The latest casino to pour money into its sportsbook venue is Wynn Las Vegas, which was already a favorite of mine, but is now taking the next step and adding new video screens, among other things. In addition, sister property new Encore will also add a new sportsbook. Just last year, Wynn opened a new poker room to rave reviews.
Wynn Race and Sportsbook Director Johnny Avello is one of the very best in the business, so when you take the top-notch customer service and add the state-of-the-art technology, you know it's going to be a terrific venue. The new book is schedule to open in August and it's a safe bet it will be one of the first stops we make upon landing in Las Vegas this fall.
3. Positive news for sports betting continues

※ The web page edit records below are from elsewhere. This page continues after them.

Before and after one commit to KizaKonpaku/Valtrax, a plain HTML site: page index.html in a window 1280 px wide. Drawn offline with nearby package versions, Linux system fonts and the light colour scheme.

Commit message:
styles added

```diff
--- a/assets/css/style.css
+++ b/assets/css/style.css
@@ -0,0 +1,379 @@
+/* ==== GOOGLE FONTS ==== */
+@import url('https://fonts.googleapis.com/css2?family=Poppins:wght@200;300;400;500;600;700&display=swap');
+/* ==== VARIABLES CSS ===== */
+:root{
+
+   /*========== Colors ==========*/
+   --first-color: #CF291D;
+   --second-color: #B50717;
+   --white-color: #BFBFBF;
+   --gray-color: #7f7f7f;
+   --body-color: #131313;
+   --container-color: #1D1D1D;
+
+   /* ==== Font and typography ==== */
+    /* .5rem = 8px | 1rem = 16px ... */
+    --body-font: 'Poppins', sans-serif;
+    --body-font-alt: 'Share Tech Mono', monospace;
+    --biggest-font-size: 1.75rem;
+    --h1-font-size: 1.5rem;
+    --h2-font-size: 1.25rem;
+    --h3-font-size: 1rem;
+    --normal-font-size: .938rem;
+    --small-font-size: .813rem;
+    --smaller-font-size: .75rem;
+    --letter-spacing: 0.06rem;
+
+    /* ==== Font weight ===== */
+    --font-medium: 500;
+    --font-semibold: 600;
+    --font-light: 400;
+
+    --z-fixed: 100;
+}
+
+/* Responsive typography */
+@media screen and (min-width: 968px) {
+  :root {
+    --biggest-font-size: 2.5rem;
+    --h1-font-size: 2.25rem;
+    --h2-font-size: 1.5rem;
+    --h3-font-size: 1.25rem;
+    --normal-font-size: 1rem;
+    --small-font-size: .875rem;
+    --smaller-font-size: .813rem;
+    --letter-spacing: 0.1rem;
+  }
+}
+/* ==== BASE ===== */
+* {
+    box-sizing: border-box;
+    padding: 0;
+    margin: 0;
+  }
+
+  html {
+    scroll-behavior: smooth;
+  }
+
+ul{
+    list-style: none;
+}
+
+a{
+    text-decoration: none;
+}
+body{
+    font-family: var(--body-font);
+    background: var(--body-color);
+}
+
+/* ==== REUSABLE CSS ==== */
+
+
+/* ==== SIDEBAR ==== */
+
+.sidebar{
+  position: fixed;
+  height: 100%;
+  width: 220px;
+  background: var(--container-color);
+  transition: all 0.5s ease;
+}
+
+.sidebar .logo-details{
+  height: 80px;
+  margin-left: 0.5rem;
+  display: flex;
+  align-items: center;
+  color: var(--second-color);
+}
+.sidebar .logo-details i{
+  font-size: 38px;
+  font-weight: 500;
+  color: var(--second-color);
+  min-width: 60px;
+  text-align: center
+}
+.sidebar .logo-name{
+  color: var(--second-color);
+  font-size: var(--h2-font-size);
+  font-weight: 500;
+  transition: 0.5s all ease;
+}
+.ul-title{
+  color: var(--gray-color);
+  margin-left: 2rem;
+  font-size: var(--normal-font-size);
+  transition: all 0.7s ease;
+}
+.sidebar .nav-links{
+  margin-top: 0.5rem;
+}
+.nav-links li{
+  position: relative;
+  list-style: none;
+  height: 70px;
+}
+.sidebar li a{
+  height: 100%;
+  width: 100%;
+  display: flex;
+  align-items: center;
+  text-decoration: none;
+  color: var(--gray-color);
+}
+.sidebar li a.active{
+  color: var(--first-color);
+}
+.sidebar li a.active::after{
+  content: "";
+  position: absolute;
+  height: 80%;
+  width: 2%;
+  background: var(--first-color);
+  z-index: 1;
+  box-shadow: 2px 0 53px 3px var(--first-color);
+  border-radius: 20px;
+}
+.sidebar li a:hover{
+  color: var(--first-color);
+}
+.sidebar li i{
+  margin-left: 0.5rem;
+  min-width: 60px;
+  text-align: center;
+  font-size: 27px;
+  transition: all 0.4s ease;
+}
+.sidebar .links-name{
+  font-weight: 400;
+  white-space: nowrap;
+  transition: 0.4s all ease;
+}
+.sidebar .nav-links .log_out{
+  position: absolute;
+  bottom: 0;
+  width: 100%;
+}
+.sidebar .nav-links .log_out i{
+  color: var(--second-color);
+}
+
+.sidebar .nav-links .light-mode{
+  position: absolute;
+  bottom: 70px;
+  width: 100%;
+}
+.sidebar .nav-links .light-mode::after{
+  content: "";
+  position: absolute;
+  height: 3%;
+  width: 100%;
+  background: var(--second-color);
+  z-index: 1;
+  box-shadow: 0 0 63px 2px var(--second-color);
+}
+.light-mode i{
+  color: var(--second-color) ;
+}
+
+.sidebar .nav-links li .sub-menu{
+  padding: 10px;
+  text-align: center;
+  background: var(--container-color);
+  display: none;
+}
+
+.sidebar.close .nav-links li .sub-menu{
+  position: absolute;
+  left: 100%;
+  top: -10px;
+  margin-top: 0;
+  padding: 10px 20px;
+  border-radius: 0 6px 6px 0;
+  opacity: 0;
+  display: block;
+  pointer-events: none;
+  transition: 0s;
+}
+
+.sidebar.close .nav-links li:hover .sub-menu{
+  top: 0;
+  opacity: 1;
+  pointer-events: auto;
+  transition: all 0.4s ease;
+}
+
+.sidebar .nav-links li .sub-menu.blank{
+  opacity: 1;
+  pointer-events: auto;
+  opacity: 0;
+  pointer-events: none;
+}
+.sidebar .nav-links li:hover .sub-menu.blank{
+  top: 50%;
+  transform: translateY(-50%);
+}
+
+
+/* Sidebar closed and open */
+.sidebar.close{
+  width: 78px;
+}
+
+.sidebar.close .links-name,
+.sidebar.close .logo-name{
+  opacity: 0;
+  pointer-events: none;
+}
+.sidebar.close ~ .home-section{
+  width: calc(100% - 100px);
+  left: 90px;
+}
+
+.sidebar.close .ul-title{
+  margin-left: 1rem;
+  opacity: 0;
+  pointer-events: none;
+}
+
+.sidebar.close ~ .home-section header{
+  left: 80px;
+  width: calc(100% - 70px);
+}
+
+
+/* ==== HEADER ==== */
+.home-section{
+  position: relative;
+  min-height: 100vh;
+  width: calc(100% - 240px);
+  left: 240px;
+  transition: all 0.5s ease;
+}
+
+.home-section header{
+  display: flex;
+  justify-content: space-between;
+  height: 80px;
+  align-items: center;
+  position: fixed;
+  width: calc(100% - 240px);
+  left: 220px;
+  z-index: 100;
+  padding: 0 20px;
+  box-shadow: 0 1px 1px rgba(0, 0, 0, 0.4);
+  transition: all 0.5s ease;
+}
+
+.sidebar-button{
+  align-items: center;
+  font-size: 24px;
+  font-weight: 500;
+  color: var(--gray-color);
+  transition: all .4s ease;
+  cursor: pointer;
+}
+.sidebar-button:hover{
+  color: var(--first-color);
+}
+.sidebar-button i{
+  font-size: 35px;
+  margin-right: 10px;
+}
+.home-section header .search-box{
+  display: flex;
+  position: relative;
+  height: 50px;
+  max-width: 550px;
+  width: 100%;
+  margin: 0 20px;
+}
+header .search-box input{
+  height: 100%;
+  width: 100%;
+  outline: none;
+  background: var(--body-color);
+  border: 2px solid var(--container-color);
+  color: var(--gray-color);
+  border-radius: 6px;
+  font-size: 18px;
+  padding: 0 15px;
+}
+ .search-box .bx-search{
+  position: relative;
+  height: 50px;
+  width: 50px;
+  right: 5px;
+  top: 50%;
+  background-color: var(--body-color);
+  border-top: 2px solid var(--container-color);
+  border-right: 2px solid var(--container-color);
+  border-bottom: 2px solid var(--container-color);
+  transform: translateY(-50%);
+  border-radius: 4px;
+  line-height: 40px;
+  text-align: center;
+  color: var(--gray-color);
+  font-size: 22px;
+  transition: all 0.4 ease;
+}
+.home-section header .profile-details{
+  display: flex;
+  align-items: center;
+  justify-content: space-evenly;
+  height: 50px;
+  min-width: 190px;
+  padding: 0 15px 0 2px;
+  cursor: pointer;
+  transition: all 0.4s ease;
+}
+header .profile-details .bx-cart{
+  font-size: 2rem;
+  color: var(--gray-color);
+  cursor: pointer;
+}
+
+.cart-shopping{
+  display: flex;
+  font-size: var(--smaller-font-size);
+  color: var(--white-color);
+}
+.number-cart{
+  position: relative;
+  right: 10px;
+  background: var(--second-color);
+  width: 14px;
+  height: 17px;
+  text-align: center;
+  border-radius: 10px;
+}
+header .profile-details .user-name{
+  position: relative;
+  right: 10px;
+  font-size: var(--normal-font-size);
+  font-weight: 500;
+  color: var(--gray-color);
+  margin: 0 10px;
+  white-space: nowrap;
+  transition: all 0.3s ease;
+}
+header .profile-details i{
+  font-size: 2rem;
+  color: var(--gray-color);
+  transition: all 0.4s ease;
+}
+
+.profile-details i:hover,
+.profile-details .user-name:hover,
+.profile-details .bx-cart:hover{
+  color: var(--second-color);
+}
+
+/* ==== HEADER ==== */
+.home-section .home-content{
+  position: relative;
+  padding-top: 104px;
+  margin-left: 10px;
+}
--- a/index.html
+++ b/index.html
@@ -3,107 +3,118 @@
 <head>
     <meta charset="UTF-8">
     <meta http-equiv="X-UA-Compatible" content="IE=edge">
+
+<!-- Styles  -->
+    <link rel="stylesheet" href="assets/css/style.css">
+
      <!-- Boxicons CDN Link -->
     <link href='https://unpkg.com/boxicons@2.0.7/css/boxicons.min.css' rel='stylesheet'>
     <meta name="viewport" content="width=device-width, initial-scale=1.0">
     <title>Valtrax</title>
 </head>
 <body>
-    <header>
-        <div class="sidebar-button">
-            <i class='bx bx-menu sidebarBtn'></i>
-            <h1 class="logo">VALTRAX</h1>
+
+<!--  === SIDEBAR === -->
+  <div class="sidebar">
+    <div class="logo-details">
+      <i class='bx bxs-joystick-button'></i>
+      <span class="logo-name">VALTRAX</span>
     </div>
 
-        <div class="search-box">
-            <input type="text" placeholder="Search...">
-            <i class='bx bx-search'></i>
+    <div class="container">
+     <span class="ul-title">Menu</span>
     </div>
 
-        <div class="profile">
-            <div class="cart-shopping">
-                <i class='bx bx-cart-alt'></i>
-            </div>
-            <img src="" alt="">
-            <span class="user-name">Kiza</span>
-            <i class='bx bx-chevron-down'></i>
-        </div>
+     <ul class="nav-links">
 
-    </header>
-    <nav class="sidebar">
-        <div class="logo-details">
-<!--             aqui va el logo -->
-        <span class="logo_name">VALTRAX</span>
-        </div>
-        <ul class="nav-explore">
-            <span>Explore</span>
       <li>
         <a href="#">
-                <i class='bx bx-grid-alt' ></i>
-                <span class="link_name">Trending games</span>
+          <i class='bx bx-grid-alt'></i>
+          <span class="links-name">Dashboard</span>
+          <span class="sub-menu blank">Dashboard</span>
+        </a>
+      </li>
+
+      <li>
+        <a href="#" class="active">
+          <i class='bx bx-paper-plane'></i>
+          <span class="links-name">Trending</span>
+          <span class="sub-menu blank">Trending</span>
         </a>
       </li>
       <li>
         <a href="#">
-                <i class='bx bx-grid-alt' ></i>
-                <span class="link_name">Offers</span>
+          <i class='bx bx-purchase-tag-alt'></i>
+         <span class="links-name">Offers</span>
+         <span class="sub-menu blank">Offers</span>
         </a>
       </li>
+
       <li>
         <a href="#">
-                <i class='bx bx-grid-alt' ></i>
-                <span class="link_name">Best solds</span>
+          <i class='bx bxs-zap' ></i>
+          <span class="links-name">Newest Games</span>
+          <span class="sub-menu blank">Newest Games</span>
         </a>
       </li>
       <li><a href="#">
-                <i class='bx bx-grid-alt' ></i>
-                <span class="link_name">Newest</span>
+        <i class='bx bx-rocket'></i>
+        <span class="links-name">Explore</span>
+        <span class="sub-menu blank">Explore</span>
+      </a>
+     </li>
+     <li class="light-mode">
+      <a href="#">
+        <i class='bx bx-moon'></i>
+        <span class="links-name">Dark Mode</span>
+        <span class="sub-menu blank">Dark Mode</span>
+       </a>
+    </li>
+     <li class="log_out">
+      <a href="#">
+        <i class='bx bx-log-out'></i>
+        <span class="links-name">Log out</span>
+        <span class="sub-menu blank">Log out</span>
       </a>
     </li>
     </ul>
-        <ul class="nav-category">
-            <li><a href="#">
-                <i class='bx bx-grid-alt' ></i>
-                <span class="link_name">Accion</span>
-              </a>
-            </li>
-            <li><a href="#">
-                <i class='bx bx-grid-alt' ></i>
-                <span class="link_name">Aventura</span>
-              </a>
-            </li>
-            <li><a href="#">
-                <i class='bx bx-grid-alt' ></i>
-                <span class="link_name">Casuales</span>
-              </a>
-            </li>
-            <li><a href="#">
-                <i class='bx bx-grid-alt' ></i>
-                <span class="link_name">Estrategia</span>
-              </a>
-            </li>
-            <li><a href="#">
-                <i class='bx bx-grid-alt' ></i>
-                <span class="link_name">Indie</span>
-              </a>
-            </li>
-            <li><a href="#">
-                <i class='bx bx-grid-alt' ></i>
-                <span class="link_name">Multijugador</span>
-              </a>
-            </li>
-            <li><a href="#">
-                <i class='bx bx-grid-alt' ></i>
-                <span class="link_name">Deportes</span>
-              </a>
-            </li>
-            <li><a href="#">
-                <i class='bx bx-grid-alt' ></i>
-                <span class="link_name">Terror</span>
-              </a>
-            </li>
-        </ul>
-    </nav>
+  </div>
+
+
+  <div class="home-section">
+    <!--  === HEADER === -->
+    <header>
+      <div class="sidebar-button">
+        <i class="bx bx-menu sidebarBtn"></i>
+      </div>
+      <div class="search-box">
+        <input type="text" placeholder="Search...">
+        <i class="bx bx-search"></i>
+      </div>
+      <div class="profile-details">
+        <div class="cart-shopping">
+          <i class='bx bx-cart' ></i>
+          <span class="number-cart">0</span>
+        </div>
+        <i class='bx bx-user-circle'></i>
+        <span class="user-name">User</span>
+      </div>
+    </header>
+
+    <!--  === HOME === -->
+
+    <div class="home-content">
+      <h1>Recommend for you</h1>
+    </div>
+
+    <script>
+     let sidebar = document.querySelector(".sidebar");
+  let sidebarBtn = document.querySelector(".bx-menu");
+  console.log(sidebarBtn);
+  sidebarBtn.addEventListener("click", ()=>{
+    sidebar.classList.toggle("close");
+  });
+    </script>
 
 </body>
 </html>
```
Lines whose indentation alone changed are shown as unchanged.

One more sports betting item before we move on. On the heels of New Jersey getting a huge victory when the Supreme Court announced this week it will hear the state's appeal in its case to bring regulated sports betting to casinos and racetracks, there has been a lot of positive momentum for the industry as of late.
In the past year alone, for the first time, Nevada sportsbooks were allowed to take wagers on the NBA and NFL Draft as well as MVP races and the Heisman Trophy. But if you think betting on politics, a favorite pastime overseas, is in the cards anytime soon here in the U.S., guess again.
Jimmy Vaccaro, a true legend in the sportsbook business, told me when I visited with him earlier this year that it will "never, ever" happen due to federal regulations.
That's too bad. Because Jeff Sherman, a bookmaker at Westgate, once predicted to Casino City that if betting on U.S. politics were offered in Nevada, the enormousness of the handle would "blow the Super Bowl away."
2. WSOP has a serious problem
Looking forward to getting back to Las Vegas next week to provide Casino City readers some inside-the-ropes World Series of Poker coverage. This year's WSOP has been an entertaining one from afar, with plenty of big names winning bracelets and a hotly contested Player of the Year race that includes the likes of Daniel Negreanu as contenders. Anticipation is building for the Main Event, which for the first time since 2007, will crown a champion in July instead of November.
But one serious and lingering problem coming out of the Rio this year (other than the disturbing news that a rare disease had run its course through the property) is the constant chatter on social media by players about the poor quality of the cards and the threat of marking them as they are being dealt.
All the cards are marked . At least half the deck have marks of some kind . Good luck with spotting them.— Calen McNeil (@BigwheelMcNeil) June 14, 2017
At this writing, WSOP officials have remained "mum" about the controversy. I would expect some sort of statement or resolution soon, because there's nothing that can hurt the integrity of the game more than the suspicion of marked cards.
1. "Kid Poker" is the real deal
Speaking of Negreanu, there's good reason why he's the undisputed most popular player in poker. He's extremely likable and entertaining, and he knows how to build a brand.
This year, the six-time WSOP bracelet winner, who is the all-time leading money winner in poker with over $33 million in earnings, started a daily video blog on YouTube. While he said the purpose of the vlog is to bring his fans with him through the grind of playing in the WSOP, there is much more than just poker as the cameras follow him from his bedroom to the pool to the gym and to his soccer games, as well as the WSOP floor.
Each episode runs around 20 minutes or so, and they have been attracting as many as 120,000 views each. It sounds cliché, but Negreanu is, by far, the best ambassador in the game, and — take it from someone who has watched him at the poker table from just steps away and seen him interact with his fans — he is the real deal. It's not an act, and it's refreshing to see a true superstar continue to be all about the game and the fans.